PHOENIX — In 2012 Letitia LaMar, of Glendale, applied for unemployment benefits after being laid off her job with a major retailer.
Several weeks later, she found a new job.
"I called DES unemployment to report that I have returned to work and the agent told me that she would process my paperwork," she said. "And that was what I presumed would happen."
But when LaMar applied for benefits through the Arizona Department of Economic Security (DES) this time around, she says she found out that didn't happen.
"I was told that I would not be receiving that unless I paid $1176," LaMar said. "I said, 'what do I do? I don't know how to fix this.'"

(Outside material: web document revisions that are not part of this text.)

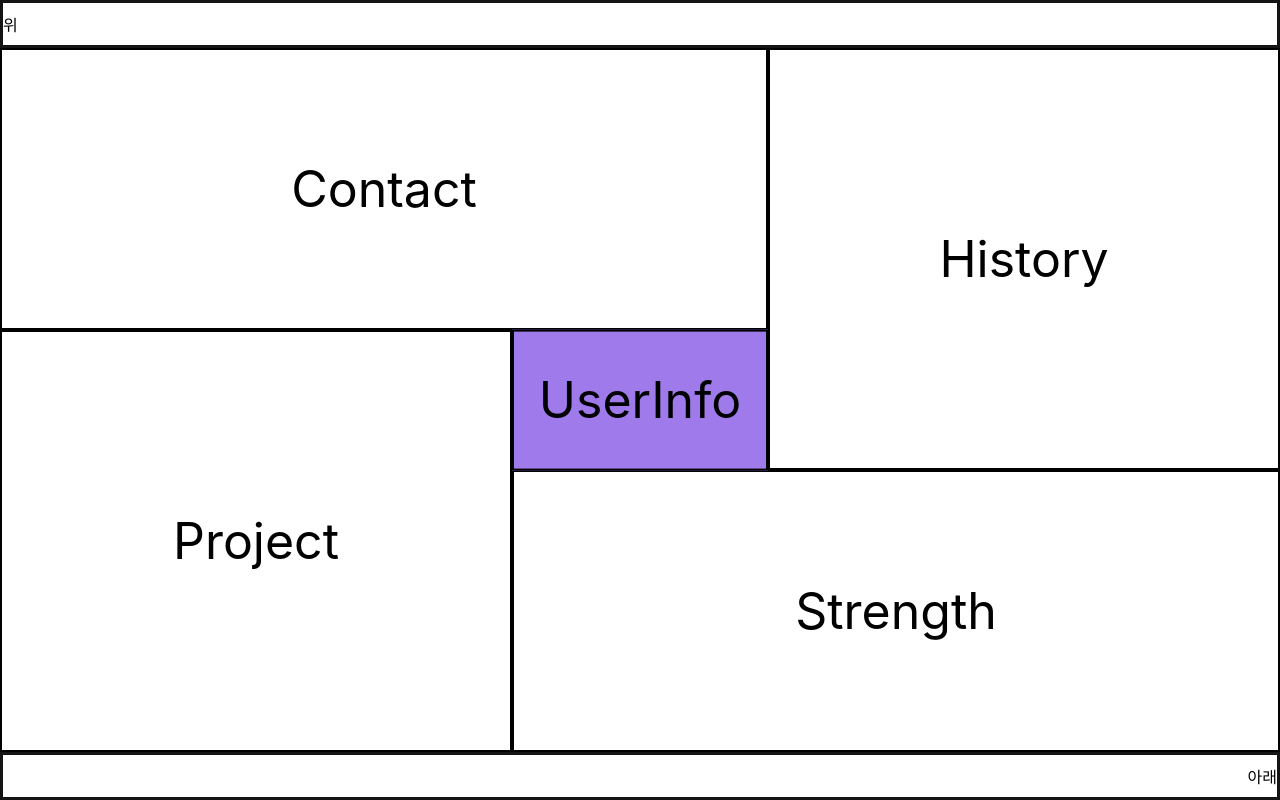
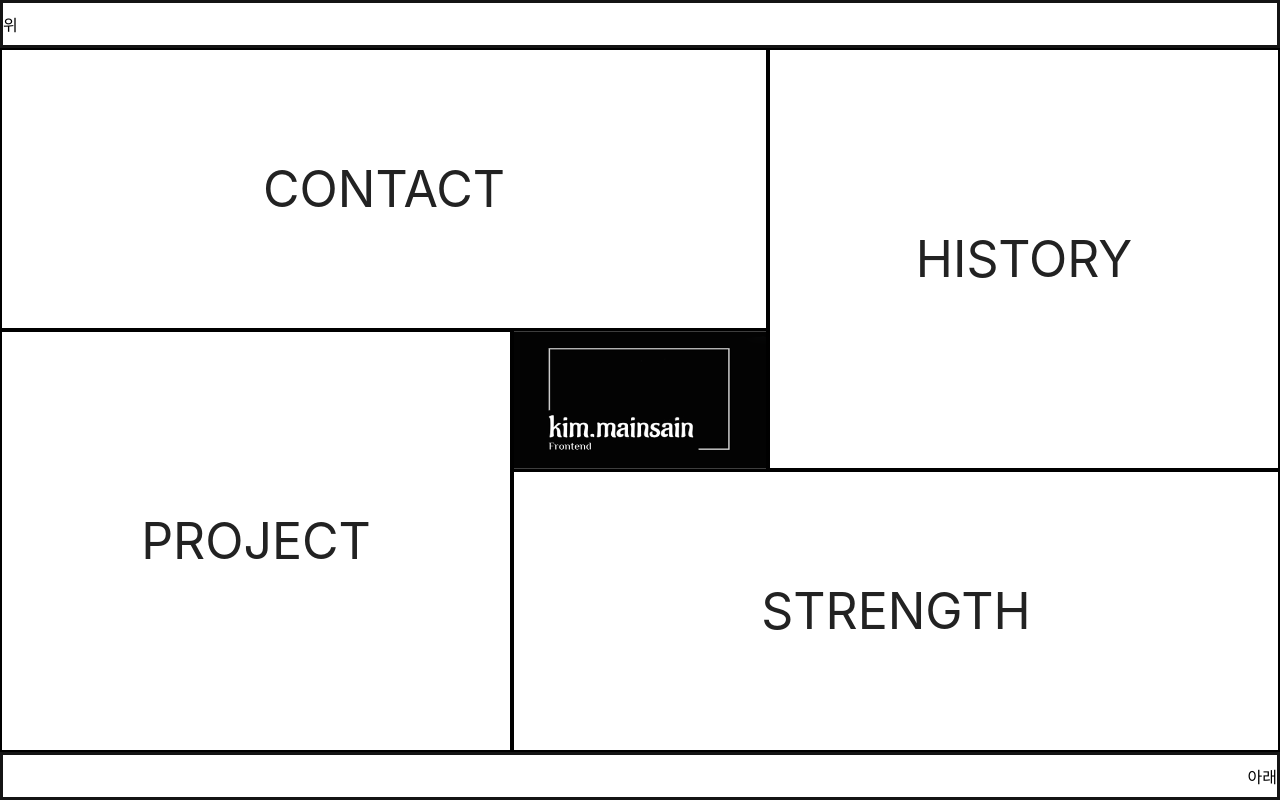
Before and after one commit to kimmainsain/kimmainsain.github.io, a React (Create React App) app: page / in a window 1280 px wide. Built offline with nearby package versions, Linux system fonts and the light colour scheme.

Commit message:
Feat : main hover 색상 변경

```diff
--- a/src/App.tsx
+++ b/src/App.tsx
@@ -1,6 +1,7 @@
 import React, { useState } from "react";
 import { useNavigate } from "react-router-dom";
 import "./styles/mainLayout.scss";
+import homelogo from "./assets/images/homelogo.png";
 
 const App = () => {
   const [hoveredBox, setHoveredBox] = useState(null as string | null);
@@ -19,7 +20,7 @@ const App = () => {
           onMouseLeave={() => setHoveredBox(null)}
           onClick={() => navigate("/contact")}
         >
-          Contact
+          CONTACT
         </div>
         <div
           className={`history inner-box ${
@@ -29,7 +30,7 @@ const App = () => {
           onMouseLeave={() => setHoveredBox(null)}
           onClick={() => navigate("/history")}
         >
-          History
+          HISTORY
         </div>
         <div
           className={`project inner-box ${
@@ -39,7 +40,7 @@ const App = () => {
           onMouseLeave={() => setHoveredBox(null)}
           onClick={() => navigate("/project")}
         >
-          Project
+          PROJECT
         </div>
         <div
           className={`strength inner-box ${
@@ -49,7 +50,7 @@ const App = () => {
           onMouseLeave={() => setHoveredBox(null)}
           onClick={() => navigate("/strength")}
         >
-          Strength
+          STRENGTH
         </div>
         <div
           className={`user-info inner-box ${
@@ -59,7 +60,7 @@ const App = () => {
           onMouseLeave={() => setHoveredBox(null)}
           onClick={() => navigate("/userInfo")}
         >
-          UserInfo
+          <img src={homelogo} alt="logo" className="logo" />
         </div>
       </div>
     </div>
--- a/src/styles/bottomNav.scss
+++ b/src/styles/bottomNav.scss
@@ -20,11 +20,11 @@
     cursor: pointer;
     transition:
       background-color 0.3s ease,
-      color 0.3s ease; // Smooth transition effect
+      color 0.3s ease;
 
     &:hover {
-      background-color: #333; // Dark shade on hover, but not entirely black
-      color: #fff; // Text color remains white for contrast
+      background-color: #333;
+      color: #fff;
     }
   }
 
@@ -34,12 +34,12 @@
 
   .nav-home {
     &.is--brand {
-      flex-grow: 1; // This will make the logo take up the remaining space
+      flex-grow: 1;
       justify-content: center;
 
       img.logo {
-        max-width: 100%; // Ensure the logo doesn't exceed the container width
-        max-height: 100%; // Ensure the logo doesn't exceed the container height
+        max-width: 100%;
+        max-height: 100%;
       }
     }
   }
--- a/src/styles/mainLayout.scss
+++ b/src/styles/mainLayout.scss
@@ -49,6 +49,13 @@
   justify-content: center;
   font-size: 50px;
   align-items: center;
+  background-color: #fff;
+  color: #222;
+  &:hover {
+    background-color: #333;
+    color: #fff;
+  }
+
   transition:
     width 0.5s,
     height 0.5s,
@@ -82,13 +89,32 @@
   bottom: 0;
   right: 0;
 }
+.inner-box {
+  transition:
+    background-color 0.3s ease,
+    color 0.3s ease,
+    width 0.5s,
+    height 0.5s,
+    transform 0.5s;
+}
+
+.logo {
+  width: 100%;
+  height: auto;
+  max-height: 100%;
+}
 
 .user-info {
   width: 20%;
   height: 20%;
   top: 50%;
   left: 50%;
-  background-color: #9f7aea;
+  background-color: #222;
+  color: #222;
+  &:hover {
+    background-color: #333;
+    color: #fff;
+  }
   transform: translate(-50%, -50%);
 }
 
```
Also changed, not shown: src/assets/images/homelogo.png (added).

LaMar had received what DES calls an overpayment of benefits the state says she was not entitled to back in 2012. Something that can completely derail an unemployment claim, and she says she had no idea.
"I never received any documentation," she said.
Elizabeth Shaw of Gilbert recently found out she was on the hook for an overpayment too. She applied for unemployment insurance after being laid off in Mid-March.
"I saw a message that said disqualified, so I didn't know what that meant. So I kept calling. I finally waited on hold for five hours one day to speak with someone, and that's when they told me you have an overpayment. You won't qualify for any benefits."
Shaw's debt is from 2017. She says she never got a notice of an overpayment either.
According to information provided by DES, "As of 04/30/20, there are 89,699 clients with an overpayment balance."
Employment attorney Nina Targovnik with Community Legal Services, a law firm that provides free and reduced-price legal representation for low-income claimants, says a lot of people have no idea that they even have a balance.
"And then all of a sudden it comes up as an active issue," she said.
She says the state classifies overpayments in three categories and depending on which one you have; claimants could be left with nothing.
The lowest level with the most lenient penalties are administrative overpayments.
"Means that it wasn't your fault. So let's say you got unemployment your former employer, appealed, you lost at the hearing level. Now you have an overpayment," she said.
She says state law allows those types of overpayments to be waived or that 25 percent be deducted from the weekly benefit until the balance is paid off.
"They (DES) haven't been waving them that much in the past couple of months but in previous years, they've waived a lot of them," she said.
The next level is a non-fraud overpayment.
"If you omitted something or maybe the DES representative heard you wrong and wrote down things that weren't accurate. You could have a non-fraud overpayment." Non-fraud cannot be waived, but Targovnik says there are no penalties associated with it, and DES deducts 50 percent of your benefit to offset the balance until it is paid off.
The final category is fraud overpayment. She calls them, "the worst and most difficult kind."
"This means that you've lied to DES or you had two jobs you didn't report your earnings to DES, and of course, they found out about it and now you have this fraud overpayment." Or just plain ignorance about how the system works.
Targovnik says in the case of a fraud overpayment, "You have to pay it all back before you're eligible for unemployment. If it's within a two-year period they can apply an administrative penalty." That means for each week you collected unemployment that you did not qualify, you can be delayed by four weeks, even after you've paid it off.
The delay increases to ten weeks if it is found that you intentionally lied or misrepresented facts.
This is the breakdown of current cases by category according to DES:
- Fraud: 36,716
- Non-Fraud: 35,015
- Administrative: 26,133
Cases with overpayments are entitled to appeal their determinations by filing an "untimely appeal."
"If you legitimately made a mistake and they classified it as fraud you can you know explain to the judge what happened and the judge can make the determination," Targovnik said.
Shaw did appeal. The administrative law judge ruled against her.
"Once it was explained to me how unemployment works I realized I did get overpaid and I'm willing to pay it back. But with interest and fees paying the debt back, the debt in full was an impossibility.
"If I had the money to, you know pay for my overpayment, then I wouldn't really need unemployment," she said.
Fortunately, the mother of four children was able to get immediate help from food banks and rental assistance through azcend.org/. And in May, the restaurant where she works opened back up with reduced hours.
"I'm just working as many hours as I can," she said.
After weeks of calling, faxing and re-faxing LaMar's case is now working its way through the process.
"I was encouraged and told keep fighting. Call DES and have my case reopened. And that's exactly what I did. I called I spoke to another agent he reopened it," she said.
Her appeal will is scheduled to be heard on June 8.
"I'm still here. I'm still smiling. I'm just praying and believing that my prayers will be answered with this approved it keep moving," she said.
More information about filing an untimely appeal here.
Contact Community Legal Services here.